Blow up a bar of Ivory soap in the microwave.
Ivory soap . . . it’s the soap that floats. But why? Discover the secret behind this floating sensation by cooking the whole bar of soap in the microwave. That’s right, a bar of Ivory soap + the microwave oven = a very cool trick! And your kitchen will smell so fresh and clean when you’re finished.
- Bar of Ivory soap (you must use Ivory brand soap)
- Various bars of other brands of soap
- Deep bowl of water (or a plastic tub)
- Dinner plate
- Microwave oven
The first part of this experiment is designed to prove whether or not the claim is true. Does Ivory soap really float? Fill the bowl with water and drop in a brand-new bar of Ivory soap. It’s a pretty simple test . . . does it float?
Maybe all bars of soap float. If you have other brands of soap, try the float or sink test. You’ll probably discover that all of the bars of soap sink except for the Ivory brand soap. Why?
Remove the Ivory soap from the water and break it in half to see if the bar of soap is actually hollow or if there are huge pockets of air. If either is true, that would make the soap float, right?
Use the knife to cut the bar of Ivory soap into four equal pieces. Place the pieces of soap on a dinner plate, and then place the whole thing in the center of the microwave oven, after asking permission from an adult.
Cook the bar of soap on HIGH for 1 minute. Don’t take your eyes off the bar of soap as it begins to expand and erupt into beautiful puffy clouds. Be careful not to overcook your soap soufflé.
Allow the soap to cool for a minute or so before touching it. Amazing. . . it’s puffy but rigid. Don’t waste the soap. Take it into the shower or bath. It’s still great soap with a slightly different shape and size.
How Does It Work
Ivory soap is one of the few brands of bar soap that floats in water. But when you break the bar of soap into several pieces, there are no large pockets of air inside. If it floats in water and has no large pockets of air, it must mean that the soap itself is less dense than water. Ivory soap floats because air is whipped into the soap during the manufacturing process. If you break the bar of soap in half with your hands and look closely at the edge of the bar, you’ll see tiny pockets of air. Cutting the soap with a knife leaves a smooth edge making it impossible to see the exposed air bubbles.

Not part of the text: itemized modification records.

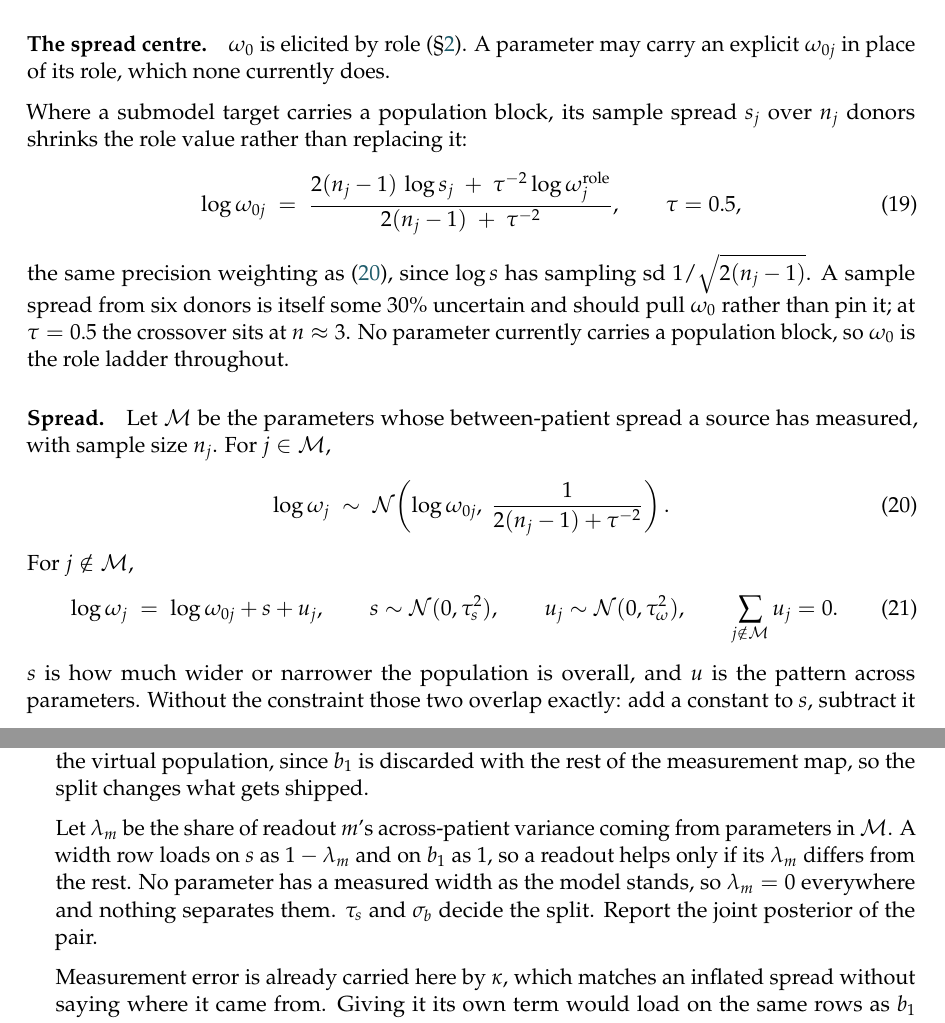
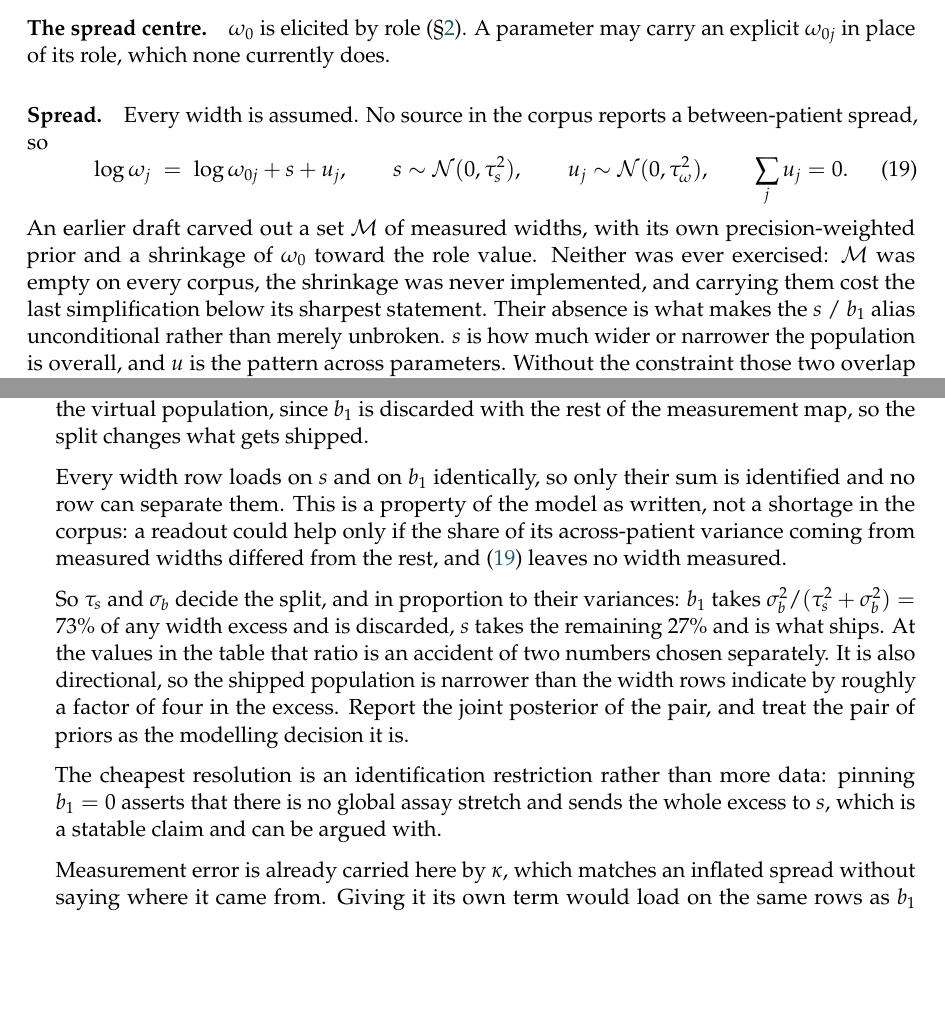
Before and after one commit to popellab/qsp-inference, a LaTeX document (docs/model-draft.tex): two parts of pages 8 and 14 of 14 before the commit and two parts of pages 8 and 13 of 13 after it, joined at a grey line, cut so that both start at the same text, the shorter picture padded with empty space. Compiled offline with pdfLaTeX.

Commit message:
refactor: drop the measured-width path, in the code and in the draft
eq:omegameas carved out a set M of parameters whose between-patient spread a
source had measured, and gave them their own precision-weighted prior.
eq:omegashrink shrank omega_0 toward the role value where a submodel target
carried a population block. Neither was ever exercised: M was empty on every
corpus that has run, no component carries a population block, and eq:omegashrink
was never implemented on either side at all.

What they cost was not lines but a distinction. `measured` and `assumed` split
every width in PopulationPrior, build_omega, site_spec, phi_from_sites and the
model, so u_raw was sized by a set that was always the whole set, and
build_omega carried a branch that never ran. It is now one line:

    omega_0 * exp(s + (u_raw - mean(u_raw)))

The draft gains more than the code. The s / b_1 alias was stated as conditional,
"no parameter has a measured width as the model stands", which reads as a
shortage in the corpus. With M gone it is unconditional and a property of the
model as written: every width row loads on s and b_1 identically, so only the sum
is identified, and tau_s and sigma_b split it in proportion to their variances.
At 0.3 and 0.5 that is 27% to s, which ships, and 73% to b_1, which is discarded.
The draft now says so, and names the identification restriction that would fix
it: pin b_1 = 0 and assert there is no global assay stretch.

Fixed inputs gains an Off marker, so a reader can tell what the fit estimates
from what it is prepared for. Three terms carry it: tau_beta and S (|S| = 0),
tau_eta (unset, so one study's 59 of 138 rows are at full weight), and the
eligibility weights. eq:elig keeps its section, marked as specified and not
implemented, because it is the design a declared criterion would be read into.

beta stays. It is inert at |S| = 0 but it is one config line from live, the
shared-denominator set is real, and it threads six call sites, so deleting it is
asymmetric with re-adding it.

```diff
--- a/docs/model-draft.tex
+++ b/docs/model-draft.tex
@@ -607,29 +612,8 @@ the width a reader infers from the role is wrong for these four.
 (\S\ref{sec:elicit}). A parameter may carry an explicit $\omega_{0j}$ in place of
 its role, which none currently does.
 
-Where a submodel target carries a population block, its sample spread $s_j$ over
-$n_j$ donors shrinks the role value rather than replacing it:
-\begin{equation}
-\log\omega_{0j}
-\;=\;
-\frac{2(n_j-1)\,\log s_j \;+\; \tau^{-2}\log\omega^{\mathrm{role}}_{j}}
-     {2(n_j-1) \;+\; \tau^{-2}},
-\qquad \tau = 0.5 ,
-\label{eq:omegashrink}
-\end{equation}
-the same precision weighting as \eqref{eq:omegameas}, since $\log s$ has sampling
-sd $1/\sqrt{2(n_j-1)}$. A sample spread from six donors is itself some $30\%$
-uncertain and should pull $\omega_0$ rather than pin it; at $\tau=0.5$ the
-crossover sits at $n\approx3$. No parameter currently carries a population block,
-so $\omega_0$ is the role ladder throughout.
-
-\paragraph{Spread.} Let $\Mset$ be the parameters whose between-patient spread a
-source has measured, with sample size $n_j$. For $j\in\Mset$,
-\begin{equation}
-\log\omega_j \;\sim\; \Ncal\!\left(\log\omega_{0j},\ \frac{1}{2(n_j-1)+\tau^{-2}}\right).
-\label{eq:omegameas}
-\end{equation}
-For $j\notin\Mset$,
+\paragraph{Spread.} Every width is assumed. No source in the corpus reports a
+between-patient spread, so
 \begin{equation}
 \log\omega_j \;=\; \log\omega_{0j} + s + u_j,
 \qquad
@@ -637,9 +621,15 @@ s\sim\Ncal(0,\tau_s^2),
 \qquad
 u_j\sim\Ncal(0,\tau_\omega^2),
 \qquad
-\sum_{j\notin\Mset} u_j = 0 .
+\sum_{j} u_j = 0 .
 \label{eq:omegaassumed}
 \end{equation}
+An earlier draft carved out a set $\Mset$ of measured widths, with its own
+precision-weighted prior and a shrinkage of $\omega_0$ toward the role value.
+Neither was ever exercised: $\Mset$ was empty on every corpus, the shrinkage was
+never implemented, and carrying them cost the last simplification below its
+sharpest statement. Their absence is what makes the $s$ / $b_1$ alias
+unconditional rather than merely unbroken.
 $s$ is how much wider or narrower the population is overall, and $u$ is the
 pattern across parameters. Without the constraint those two overlap exactly: add
 a constant to $s$, subtract it from every $u_j$, and $\omega$ is unchanged. The
@@ -987,12 +977,23 @@ stretched the readouts to compensate. Only $s$ reaches the virtual population,
 since $b_1$ is discarded with the rest of the measurement map, so the split
 changes what gets shipped.
 
-Let $\lambda_m$ be the share of readout $m$'s across-patient variance coming from
-parameters in $\Mset$. A width row loads on $s$ as $1-\lambda_m$ and on $b_1$ as
-$1$, so a readout helps only if its $\lambda_m$ differs from the rest. No
-parameter has a measured width as the model stands, so $\lambda_m=0$ everywhere
-and nothing separates them. $\tau_s$ and $\sigma_b$ decide the split. Report the
-joint posterior of the pair.
+Every width row loads on $s$ and on $b_1$ identically, so only their sum is
+identified and no row can separate them. This is a property of the model as
+written, not a shortage in the corpus: a readout could help only if the share of
+its across-patient variance coming from measured widths differed from the rest,
+and \eqref{eq:omegaassumed} leaves no width measured.
+
+So $\tau_s$ and $\sigma_b$ decide the split, and in proportion to their
+variances: $b_1$ takes $\sigma_b^2/(\tau_s^2+\sigma_b^2) = 73\%$ of any width
+excess and is discarded, $s$ takes the remaining $27\%$ and is what ships. At the
+values in the table that ratio is an accident of two numbers chosen separately.
+It is also directional, so the shipped population is narrower than the width rows
+indicate by roughly a factor of four in the excess. Report the joint posterior of
+the pair, and treat the pair of priors as the modelling decision it is.
+
+The cheapest resolution is an identification restriction rather than more data:
+pinning $b_1=0$ asserts that there is no global assay stretch and sends the whole
+excess to $s$, which is a statable claim and can be argued with.
 
 Measurement error is already carried here by $\kappa$, which matches an inflated
 spread without saying where it came from. Giving it its own term would load on
```
Also changed, not shown: docs/model-draft.tex (33 more changed lines), 4 other files.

The air-filled soap was actually discovered by accident in 1890 by an employee at Procter & Gamble. While mixing up a batch of soap, the employee forgot to turn off his mixing machine before taking his lunch break. This caused so much air to be whipped into the soap that the batch nearly doubled in size. When the soap was formed into bars, the bars floated in water. The response by the public was so favorable that Procter & Gamble continued to whip air into the soap, capitalizing on the mistake by marketing their new creation as “The Soap that Floats!”
Why does the soap expand in the microwave? This is actually very similar to what happens when popcorn pops or when you try to microwave a marshmallow. Those air bubbles in the soap (or in the popcorn kernels or marshmallow) contain water molecules. Water is also caught up in the matrix of the soap itself. The expanding effect is caused when the water is heated by the microwave. The water vaporizes and the heat causes the trapped air to expand. Likewise, the heat causes the soap itself to soften and become pliable.
This effect is actually a demonstration of Charles’s Law. Charles’s Law states that as the temperature of a gas increases, so does its volume. When the soap is heated, the molecules of air in the soap move quickly, causing them to move far away from each other. This causes the soap to puff up and expand to an enor- mous size. Other brands of soap without whipped air tend to melt when heated up in the microwave.
And now the entire kitchen smells like . . . cooked soap.
Take It Further
Try the same experiment with any bar of soap other than Ivory. Do you see the same results? If you have an older bar of Ivory soap around the house, do a side-by-side comparison test between the older soap and a brand-new bar from the store. Does the age of the soap have any effect on the size of the soap soufflé?
What would happen if you microwaved a marshmallow? What are you waiting for? Try it! Put the marshmallow on a plate and microwave it for about 30 seconds. What happens? Run the test several other times with new marshmallows and different “cooking” times.
WARNING! IMPORTANT SAFETY RULES
This experiment requires the use of a microwave oven. Even though you’ve used a microwave oven to heat a leftover burrito a thousand times, the lawyers make us include this warning—adult supervision is required.